It is similar in winter, from December to February, when there is more chance of snow in the foothills of the Himalayas. While trekking in snow can be done, there are times when the heavy snow can block the passes and stop you from trekking.
Majestic Jomolhari Mountain seen from Jangothang making visitors stand in awe.
What should we pack in advance before taking the Jomolhari Loop trek in Bhutan?
The Jomolhari Loop Trek may be an easy trek according to the ratings, but it is a trek at high altitudes, so you may want to bring some warmer clothing for the afternoons and evenings, when it can get a little chilly in the mountains. As the trek is along rough terrain for most of it, you will need a good sturdy pair of hiking boots, and it is a good idea to have some good woolen socks to keep your feet warm.
You will also need a day pack, as your main pack will be portered to the next campsite. The day pack is useful for carrying things like your camera, water, and other essential items with you. It is also a good idea to bring a good, wide-brimmed hat, sunglasses, and sun cream with you to protect you from the harsh sunlight at the higher altitudes. If you are trekking in the winter months, warm gloves, plenty of layers, and a thick fleece or hiking jacket is essential. For the summer months, make sure that you have waterproof clothing, as it can get a little wet.
Accommodations and Meals during this Trek
All of your accommodation and food on the tours in Bhutan are included in the price of the tour itself. When trekking, your food is also included, and will be cooked for you by a cook that will be in the support team at each campsite. Your camping equipment is also part of the inclusive items for the treks in Bhutan, and will be provided by your tour operator.
Campsite with lush plants surrounded, green grass underneath, and large tent pitched for cooking and meal-having by the riverside.
Conclusion according to Jomolhari Loop Trek Review

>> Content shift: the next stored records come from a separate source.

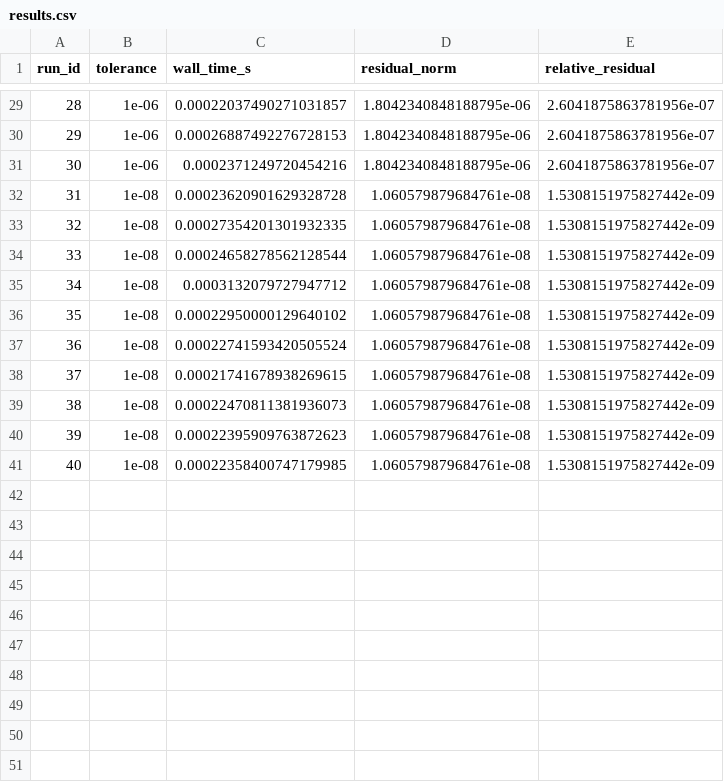
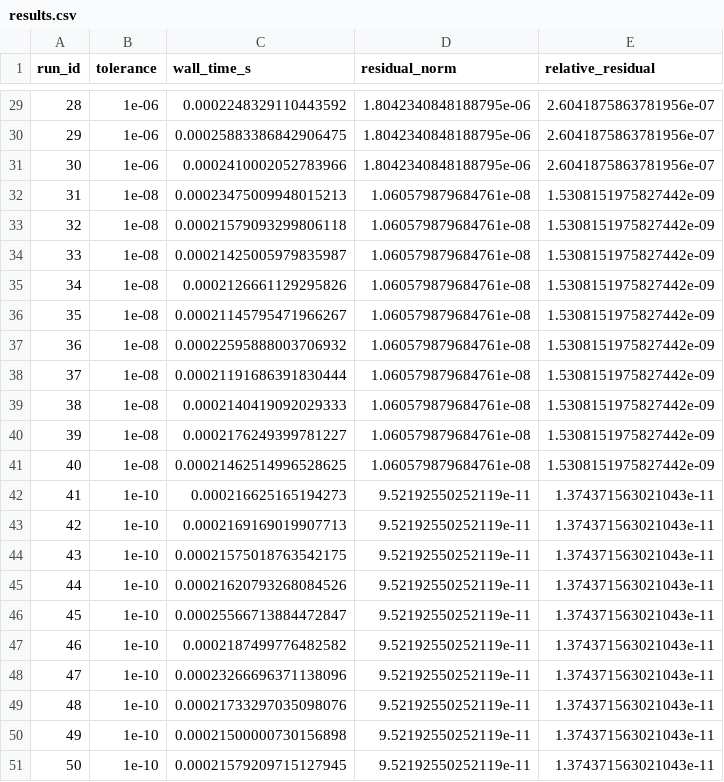
Before and after one commit to luise-haller/sparse-linear-solver-optimization, a CSV file: results.csv, drawn as a sheet; only a part is shown, gaps mark what is left out; the diff covers the shown part only.

```diff
--- a/results.csv
+++ b/results.csv
@@ -29,13 +29,23 @@ run_id,tolerance,wall_time_s,residual_norm,relative_residual
-28,1e-06,0.00022037490271031857,1.8042340848188795e-06,2.6041875863781956e-07
-29,1e-06,0.00026887492276728153,1.8042340848188795e-06,2.6041875863781956e-07
-30,1e-06,0.0002371249720454216,1.8042340848188795e-06,2.6041875863781956e-07
-31,1e-08,0.00023620901629328728,1.060579879684761e-08,1.5308151975827442e-09
-32,1e-08,0.00027354201301932335,1.060579879684761e-08,1.5308151975827442e-09
-33,1e-08,0.00024658278562128544,1.060579879684761e-08,1.5308151975827442e-09
-34,1e-08,0.0003132079727947712,1.060579879684761e-08,1.5308151975827442e-09
-35,1e-08,0.00022950000129640102,1.060579879684761e-08,1.5308151975827442e-09
-36,1e-08,0.00022741593420505524,1.060579879684761e-08,1.5308151975827442e-09
-37,1e-08,0.00021741678938269615,1.060579879684761e-08,1.5308151975827442e-09
-38,1e-08,0.00022470811381936073,1.060579879684761e-08,1.5308151975827442e-09
-39,1e-08,0.00022395909763872623,1.060579879684761e-08,1.5308151975827442e-09
-40,1e-08,0.00022358400747179985,1.060579879684761e-08,1.5308151975827442e-09
+28,1e-06,0.0002248329110443592,1.8042340848188795e-06,2.6041875863781956e-07
+29,1e-06,0.00025883386842906475,1.8042340848188795e-06,2.6041875863781956e-07
+30,1e-06,0.0002410002052783966,1.8042340848188795e-06,2.6041875863781956e-07
+31,1e-08,0.00023475009948015213,1.060579879684761e-08,1.5308151975827442e-09
+32,1e-08,0.00021579093299806118,1.060579879684761e-08,1.5308151975827442e-09
+33,1e-08,0.00021425005979835987,1.060579879684761e-08,1.5308151975827442e-09
+34,1e-08,0.0002126661129295826,1.060579879684761e-08,1.5308151975827442e-09
+35,1e-08,0.00021145795471966267,1.060579879684761e-08,1.5308151975827442e-09
+36,1e-08,0.00022595888003706932,1.060579879684761e-08,1.5308151975827442e-09
+37,1e-08,0.00021191686391830444,1.060579879684761e-08,1.5308151975827442e-09
+38,1e-08,0.0002140419092029333,1.060579879684761e-08,1.5308151975827442e-09
+39,1e-08,0.0002176249399781227,1.060579879684761e-08,1.5308151975827442e-09
+40,1e-08,0.00021462514996528625,1.060579879684761e-08,1.5308151975827442e-09
+41,1e-10,0.000216625165194273,9.52192550252119e-11,1.374371563021043e-11
+42,1e-10,0.0002169169019907713,9.52192550252119e-11,1.374371563021043e-11
+43,1e-10,0.00021575018763542175,9.52192550252119e-11,1.374371563021043e-11
+44,1e-10,0.00021620793268084526,9.52192550252119e-11,1.374371563021043e-11
+45,1e-10,0.00025566713884472847,9.52192550252119e-11,1.374371563021043e-11
+46,1e-10,0.0002187499776482582,9.52192550252119e-11,1.374371563021043e-11
+47,1e-10,0.00023266696371138096,9.52192550252119e-11,1.374371563021043e-11
+48,1e-10,0.00021733297035098076,9.52192550252119e-11,1.374371563021043e-11
+49,1e-10,0.00021500000730156898,9.52192550252119e-11,1.374371563021043e-11
+50,1e-10,0.00021579209715127945,9.52192550252119e-11,1.374371563021043e-11
```
Also changed, not shown: 27 edited cells elsewhere in this file, 1 other file.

The Jomolhari Loop Trek is one of the most popular medium-range treks in Bhutan, and has excellent reviews by trekkers from all around the world. One of the most popular aspects of the trek, according to reviewers, is the stopover at Jangothang for a complete day, allowing you to spend the day exploring the area better, and getting some of the best shots of the mountain, especially at sunset and sunrise, which most “base camp” treks do not have.